Bashir delegated his powers and authority as head of the ruling National Congress Party to its deputy head, Ahmed Mohamed Haroun, on Friday until the party’s next general conference, the party said in a statement.

Haroun, wanted by the International Criminal Court for alleged war crimes committed in Darfur, was elected by the National Congress Party as deputy head this week. He was governor of North Kordofan state.

The decision comes after a week of measures aimed at combating an unprecedented wave of protests threatening Bashir’s three-decade rule, including a nationwide state of emergency, sacking governors of Sudan’s 18 states and replacing them with military and security officials.

The protests, initially over high bread prices, took place almost every day since December 19 and developed into the most sustained challenge Bashir has faced.

As well as tear gas, security forces have used live ammunition. At least 33 people have been killed, according to official statistics, including three security personnel.

Protesters believe the toll is significantly higher.

On Thursday, crowds gathered in and around Khartoum in the first protests since Bashir set up special tribunals. They were heeding a call by the Sudanese Professionals’ Association, the main protest organiser, to challenge establishment of the courts.

Over 800 people were sent for trial, the Democratic Alliance of Lawyers, part of the Sudanese Professionals’ Association, said in a statement. Trials continued late into the night, with verdicts ranging from releases to jail time.

Security forces fired tear gas at about 400 protesters at Omdurman grand market. Protesters chanted an anti-Bashir slogan: “Down, that’s it”.

Police confronted hundreds more with tear gas in the Wad Nubawi neighbourhood of Omdurman, witnesses said.

Bashir, who came to power in a 1989 Islamist-backed military coup, declared a state of emergency last Friday and sacked state governors, replacing them with military and security officials.

On Monday, he issued a raft of edicts banning unlicensed public gatherings and awarding tough new powers to police. The new courts, as well as emergency prosecutors, were established across every Sudanese state on Tuesday.

Security forces can now search any building, restrict movement of people and public transport, arrest individuals suspected of a crime related to the state of emergency and seize assets or property during investigations.

‘REGIME OF TYRANNY’

“Tomorrow is the day we deliver our voice clearly to the regime of corruption and tyranny, the will of the people will not break,” the Sudanese Professionals’ Association said on the eve of Thursday’s rallies.
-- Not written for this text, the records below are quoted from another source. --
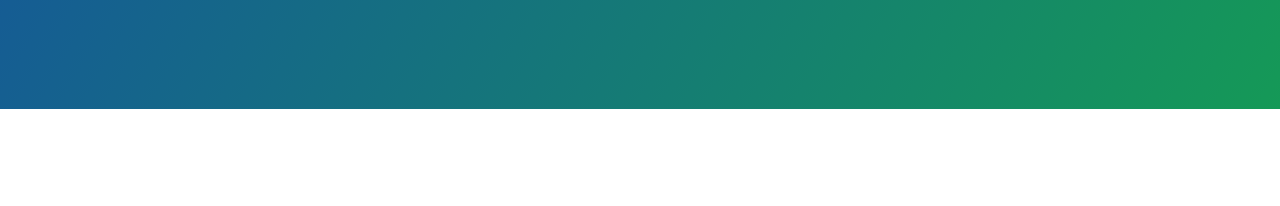
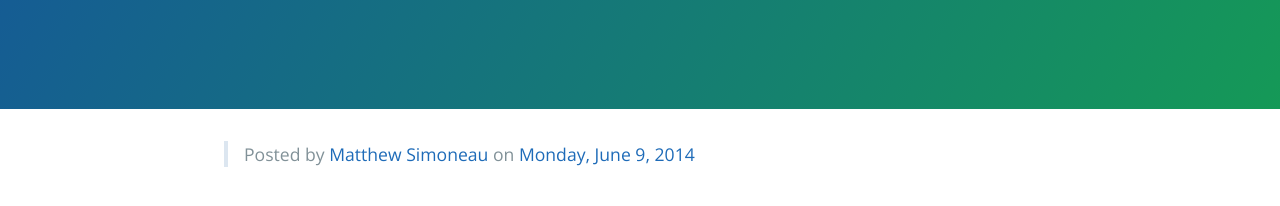
Before and after one commit to simoneau/hyphen-dot.space, a plain HTML site: page index.html in a window 1280 px wide. Shown: the part 208-414 px from the top of the page. Drawn offline with nearby package versions, Linux system fonts and the light colour scheme.

Commit message:
Update index.html

```diff
--- a/index.html
+++ b/index.html
@@ -15,6 +15,12 @@
       <h2 class="project-tagline">by <a href="http://www.matthewsim.com" style="color:white;">Matthew Simoneau</a></h2>
     </section>
 
+    <section class="main-content">
+
+<div id="fb-root"></div><script>(function(d, s, id) {  var js, fjs = d.getElementsByTagName(s)[0];  if (d.getElementById(id)) return;  js = d.createElement(s); js.id = id;  js.src = "//connect.facebook.net/en_US/sdk.js#xfbml=1&version=v2.3";  fjs.parentNode.insertBefore(js, fjs);}(document, 'script', 'facebook-jssdk'));</script><div class="fb-post" data-href="https://www.facebook.com/photo.php?fbid=10152885104629908&amp;set=a.10150756743344908.501310.500094907&amp;type=1" data-width="500"><div class="fb-xfbml-parse-ignore"><blockquote cite="https://www.facebook.com/photo.php?fbid=10152885104629908&amp;set=a.10150756743344908.501310.500094907&amp;type=1">Posted by <a href="https://www.facebook.com/simoneau">Matthew Simoneau</a> on <a href="https://www.facebook.com/photo.php?fbid=10152885104629908&amp;set=a.10150756743344908.501310.500094907&amp;type=1">Monday, June 9, 2014</a></blockquote></div></div>
+
+    </section>
+
             <script type="text/javascript">
             var gaJsHost = (("https:" == document.location.protocol) ? "https://ssl." : "http://www.");
             document.write(unescape("%3Cscript src='" + gaJsHost + "google-analytics.com/ga.js' type='text/javascript'%3E%3C/script%3E"));
```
About 250 people protested on Sahafa Zalat Street, one of the capital’s main arteries. Police fired tear gas after demonstrators tried to block side streets using stones and burning tyres to prevent security forces chasing them.

Protesters chanted “Revolution is the people’s choice” and other slogans with some carrying Sudanese flags. Women ululated as passing cars hooted in support.

Police fired tear gas at protesters on Sitteen Street and in Khartoum’s low-income area Al-Daim and the Shambat neighbourhood of Khartoum North, witnesses said.

Bashir blames the protests on foreign “agents” and challenges rivals to seek power through elections.

When the state of emergency was declared, Bashir called on parliament to postpone constitutional amendments that would let him seek another term in a 2020 vote.